If I would give any advice to today's up-and-coming generation, it would be this: keep an open mind regarding career goals, as the goals/dreams you have when you leave high school could unexpectedly and drastically change direction a few years later. I don't advocate spending nine years as a college undergrad as I did. But you know what: the last time I checked, things seem to have turned out just fine.
Ryan with his mother, Renee
Earl Pfannkuch & Ryan Pfannkuch shared birth dates June 22
"Once Upon a Beginning" one-act play
Back: Melissa Muhlbauer, Clinton Stammer, Lyndi Behrens, Ryan Pfannkuch
Front: Robin Hinners, Natasha Vonnahme, Matt Detlefsen
8th grade track team on the south side of the old high school along Highway 141
Back: James Anthony, Mark Rowedder, Jeff Siepker, Lynn Mork, Bruce Jensen
Middle: Steven Sebring, Steven Pfannkuch, Peter Heinicke, Tom Handlos, Kent Wiese, Larry Sporrer

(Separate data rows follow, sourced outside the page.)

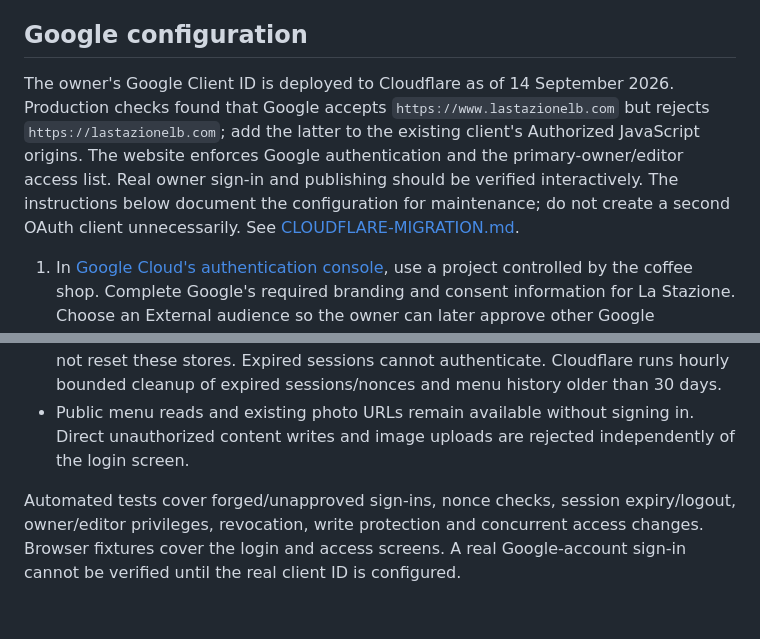
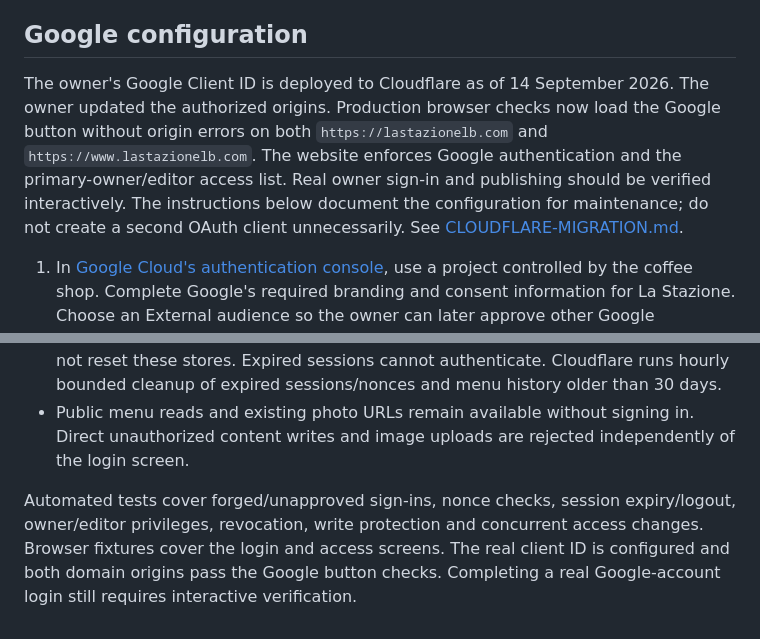
Before and after one commit to GHOSTRECON-spec56/la-stazione-live, a Markdown page: OWNER-ACCESS.md, 2 parts joined by grey strips. Drawn GitHub-style.

```diff
--- a/OWNER-ACCESS.md
+++ b/OWNER-ACCESS.md
@@ -4,7 +4,7 @@ The owner workspace is https://lastazionelb.com/owner/. Google sign-in is requir
 
 ## Google configuration
 
-The owner's Google Client ID is deployed to Cloudflare as of 14 September 2026. Production checks found that Google accepts `https://www.lastazionelb.com` but rejects `https://lastazionelb.com`; add the latter to the existing client's Authorized JavaScript origins. The website enforces Google authentication and the primary-owner/editor access list. Real owner sign-in and publishing should be verified interactively. The instructions below document the configuration for maintenance; do not create a second OAuth client unnecessarily. See [CLOUDFLARE-MIGRATION.md](CLOUDFLARE-MIGRATION.md).
+The owner's Google Client ID is deployed to Cloudflare as of 14 September 2026. The owner updated the authorized origins. Production browser checks now load the Google button without origin errors on both `https://lastazionelb.com` and `https://www.lastazionelb.com`. The website enforces Google authentication and the primary-owner/editor access list. Real owner sign-in and publishing should be verified interactively. The instructions below document the configuration for maintenance; do not create a second OAuth client unnecessarily. See [CLOUDFLARE-MIGRATION.md](CLOUDFLARE-MIGRATION.md).
 
 1. In [Google Cloud's authentication console](https://console.cloud.google.com/auth/overview), use a project controlled by the coffee shop. Complete Google's required branding and consent information for La Stazione. Choose an External audience so the owner can later approve other Google accounts.
 2. Create an OAuth client with application type **Web application**. Add `https://lastazionelb.com` to **Authorized JavaScript origins**, without a path. If you use the `www` domain directly, also add `https://www.lastazionelb.com`. This button uses a JavaScript callback, so no redirect URI or client secret is needed. [Google's setup instructions](https://developers.google.com/identity/gsi/web/guides/get-google-api-clientid)
@@ -23,4 +23,4 @@ No Netlify Identity account or email/password provider is used. No new hosting s
 - Until cutover, Netlify uses its existing content and access Blob stores. On Cloudflare, D1 stores menu, permissions and sessions; KV stores uploaded photos. Deploys do not reset these stores. Expired sessions cannot authenticate. Cloudflare runs hourly bounded cleanup of expired sessions/nonces and menu history older than 30 days.
 - Public menu reads and existing photo URLs remain available without signing in. Direct unauthorized content writes and image uploads are rejected independently of the login screen.
 
-Automated tests cover forged/unapproved sign-ins, nonce checks, session expiry/logout, owner/editor privileges, revocation, write protection and concurrent access changes. Browser fixtures cover the login and access screens. A real Google-account sign-in cannot be verified until the real client ID is configured.
+Automated tests cover forged/unapproved sign-ins, nonce checks, session expiry/logout, owner/editor privileges, revocation, write protection and concurrent access changes. Browser fixtures cover the login and access screens. The real client ID is configured and both domain origins pass the Google button checks. Completing a real Google-account login still requires interactive verification.
```
Also changed, not shown: CLOUDFLARE-MIGRATION.md (+1 -1 lines), cloudflare/VERIFICATION.md (+1 -1 lines).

Front: Todd Nelson, James Weitl, Jon Hass, James Mohr, Kerry Joens